So, let’s review CUNY’S STATE of affairs…
In a recently published op-ed in the New York Daily News, NYS Gov. Andrew Cuomo has announced in recent months that his $485 million budget cuts, about 30%, to NYC, though both CUNY and SUNY (State University of New York) students have been slammed with a $300 annual tuition increase.
The City budget that’s being cut would normally go towards these CUNY senior colleges, and that “it wouldn’t cost the city a penny”, as quoted in the Daily News. He basically asked the City to fund these colleges while it’s already funding the largest public school system in the world, totaling over 1,800 pubic elementary, intermediate and high schools.
With this huge cut, as Cuomo is quoting in saying that he and de Blasio would find administrative efficiencies to cover the gap, though not much, if anything at all, has been done since the announcement months ago. Not to mention the $240 million that the governor said he was going to come up with to cover pay increases for faculty and staff going back almost six years, who haven’t worked under contract for that time.

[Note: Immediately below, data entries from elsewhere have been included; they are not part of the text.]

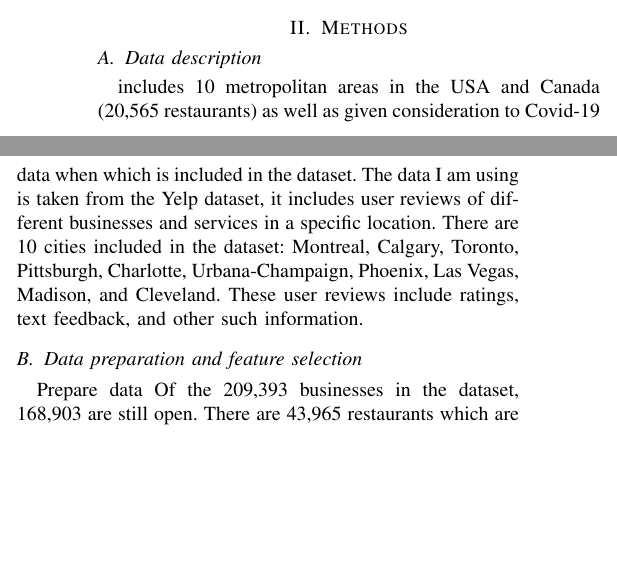
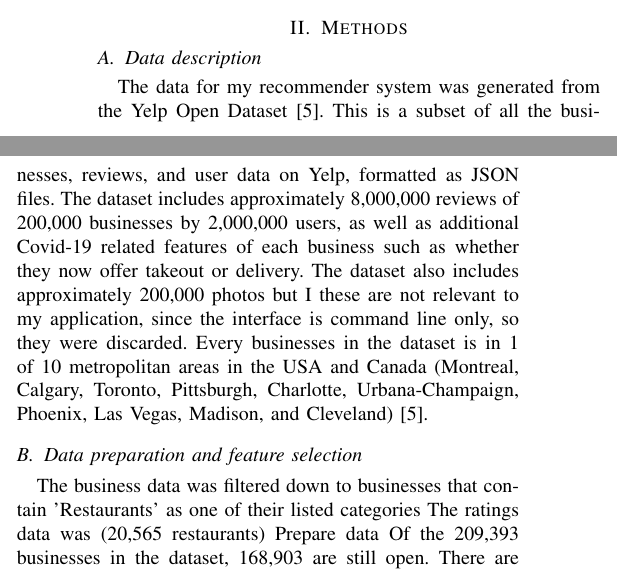
Before and after one commit to ThomasB123/Recommender, a LaTeX paper (paper/paper.tex): two parts of the columns of page 1 of 3, joined at a grey line, cut so that both start at the same text, the shorter picture padded with empty space. Compiled offline with pdfLaTeX.

Commit message:
wrote data description section

```diff
--- a/paper/paper.tex
+++ b/paper/paper.tex
@@ -1,6 +1,4 @@
 \documentclass[conference]{IEEEtran}
-\IEEEoverridecommandlockouts
-% The preceding line is only needed to identify funding in the first footnote. If that is unneeded, please comment it out.
 \usepackage{cite}
 \usepackage{amsmath,amssymb,amsfonts}
 \usepackage{algorithmic}
@@ -56,15 +54,20 @@ affect future suggestions the system gives for that user and other similar users
 \section{Methods}
 
 \subsection{Data description}
-includes 10 metropolitan areas in the USA and Canada (20,565 restaurants) as well as given consideration
-to Covid-19 data when  which is included in the dataset.
-The data I am using is taken from the Yelp dataset,
-it includes user reviews of different businesses and services in a specific location.
-There are 10 cities included in the dataset: Montreal, Calgary, Toronto, Pittsburgh, Charlotte,
-Urbana-Champaign, Phoenix, Las Vegas, Madison, and Cleveland.
-These user reviews include ratings, text feedback, and other such information.
+The data for my recommender system was generated from the Yelp Open Dataset \cite{YelpDataset}.
+This is a subset of all the businesses, reviews, and user data on Yelp, formatted as JSON files.
+The dataset includes approximately 8,000,000 reviews of 200,000 businesses by 2,000,000 users, as well as
+additional Covid-19 related features of each business such as whether they now offer takeout or delivery.
+The dataset also includes approximately 200,000 photos but I these are not relevant to my application, since
+the interface is command line only, so they were discarded.
+Every businesses in the dataset is in 1 of 10 metropolitan areas in the USA and Canada
+(Montreal, Calgary, Toronto, Pittsburgh, Charlotte, Urbana-Champaign, Phoenix, Las Vegas, Madison, and Cleveland) \cite{YelpDataset}.
 
 \subsection{Data preparation and feature selection}
+The business data was filtered down to businesses that contain 'Restaurants' as one of their listed
+categories
+The ratings data was
+(20,565 restaurants)
 Prepare data
 Of the 209,393 businesses in the dataset, 168,903 are still open.
 There are 43,965 restaurants which are open and contain 'Restaurants' as one of the categories.
```
Also changed, not shown: paper/references.bib (+9 -0 lines), paper/paper.pdf, readme.txt, paper/paper.tex (1 more changed lines).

Employees at the City University of New York (CUNY) have been without a contract for over five years, despite the fact that most other state workers have not only settled their contracts but are actually preparing to negotiate the next round of agreements. The major hold up is a demand by Governor Andrew Cuomo that any salary increases for CUNY employees come out of the University’s operating budget – in essence, a major cutback in CUNY funding.
So in the event that these cuts continue, as mentioned by CUNY Chancellor James Milliken to the Legislature, some campuses would have to close entirely. Additionally, in the event that these efficiencies are not found, CUNY students can face a 50% tuition increase, to $9,500 a year, as noted in the Daily Op-Ed.

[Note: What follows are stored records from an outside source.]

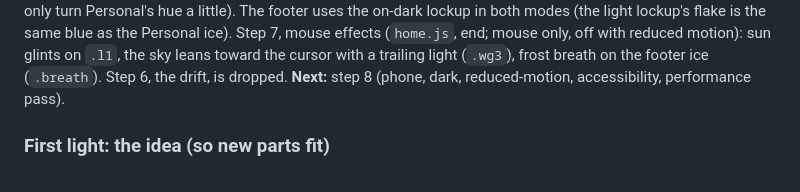
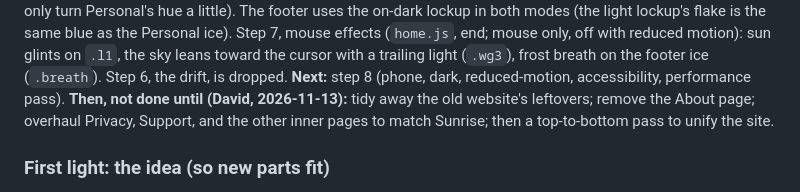
Before and after one commit to dwurgy/firn-site, a Markdown page: CLAUDE.md, the part around the change. GitHub-like rendering.

Commit message:
CLAUDE.md: note the work left after Sunrise step 8
Co-Authored-By: Claude Opus 5.5 <noreply@anthropic.com>
Claude-Session: https://claude.ai/code/session_01Mwbk44pV8FnuacFMxZumEU

```diff
--- a/CLAUDE.md
+++ b/CLAUDE.md
@@ -112,6 +112,9 @@ Step 7, mouse effects (`home.js`, end; mouse only, off with reduced motion): sun
 glints on `.l1`, the sky leans toward the cursor with a trailing light (`.wg3`),
 frost breath on the footer ice (`.breath`). Step 6, the drift, is dropped.
 **Next:** step 8 (phone, dark, reduced-motion, accessibility, performance pass).
+**Then, not done until (David, 2026-11-13):** tidy away the old website's
+leftovers; remove the About page; overhaul Privacy, Support, and the other
+inner pages to match Sunrise; then a top-to-bottom pass to unify the site.
 
 ### First light: the idea (so new parts fit)
 
```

-Alex S. Vitale is associate professor of sociology at Brooklyn College and author of City of Disorder: How the Quality of Life Campaign Transformed New York Politics. He is senior policy adviser to the Police Reform Organizing Project and serves on the New York State Advisory Committee to the US Civil Rights Commission. Said: “Perhaps the governor, who like his father was a product of parochial and private schools, fails to appreciate the central importance of CUNY for communities of color and immigrants. CUNY, as much as any other government institution, has been a central force in the building of the middle class and the integration of immigrants into the mainstream of society. It’s time that he treats funding for CUNY as the social justice issue it is, rather than a punching bag in his fight with the mayor”.

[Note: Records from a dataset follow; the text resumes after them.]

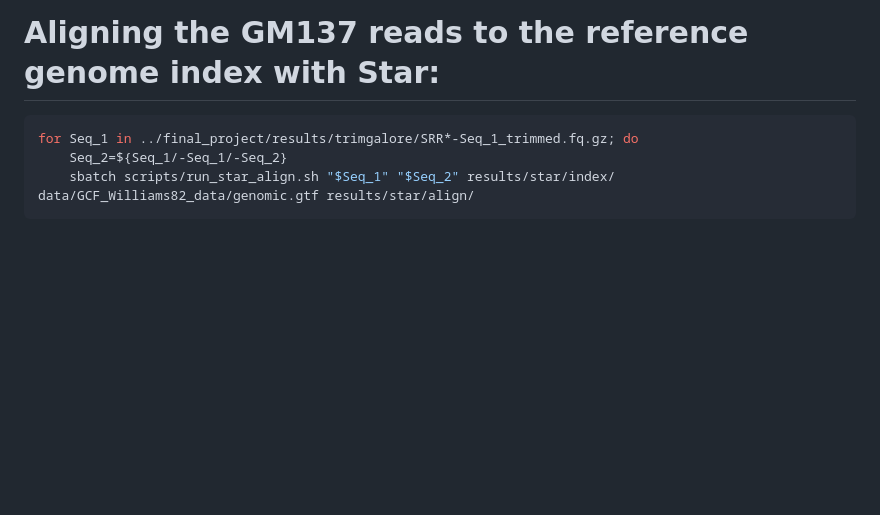
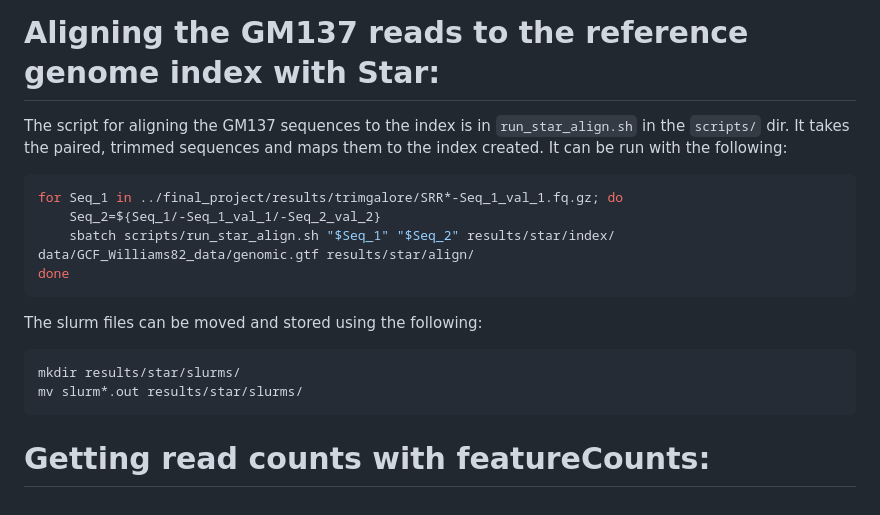
Before and after one commit to egarner99/final_project, a Markdown page: README_protocol.md, the part around the change. Rendered like a GitHub page; blank space fills up the shorter version.

Commit message:
Edits, finished the star align section

````diff
--- a/README_protocol.md
+++ b/README_protocol.md
@@ -120,8 +120,20 @@ mv slurm*.out results/star/slurms/
 
 # Aligning the GM137 reads to the reference genome index with Star:
 
+The script for aligning the GM137 sequences to the index is in `run_star_align.sh` in the `scripts/` dir. It takes the paired, trimmed sequences and maps them to the index created. It can be run with the following:
+
 ```bash
-for Seq_1 in ../final_project/results/trimgalore/SRR*-Seq_1_trimmed.fq.gz; do
-    Seq_2=${Seq_1/-Seq_1/-Seq_2}
+for Seq_1 in ../final_project/results/trimgalore/SRR*-Seq_1_val_1.fq.gz; do
+    Seq_2=${Seq_1/-Seq_1_val_1/-Seq_2_val_2}
     sbatch scripts/run_star_align.sh "$Seq_1" "$Seq_2" results/star/index/ data/GCF_Williams82_data/genomic.gtf results/star/align/
+done
 ```
+
+The slurm files can be moved and stored using the following:
+
+```bash
+mkdir results/star/slurms/
+mv slurm*.out results/star/slurms/
+```
+
+# Getting read counts with featureCounts:
````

We hope Governor Cuomo acts accordingly and supports CUNY, because CUNY supports so many men and women by providing an educational platform in which many would otherwise not be able to have or afford, especially people of color, Hispanics, immigrants and the children of immigrants. CUNY is and has been an educational training ground for many current and future leaders, who by the way are contributing and giving back in many ways to this City and the America. As the largest educational institution in the country, the state and Governor Cuomo should very much support CUNY on the State budget side. It’s the right and smart thing to do.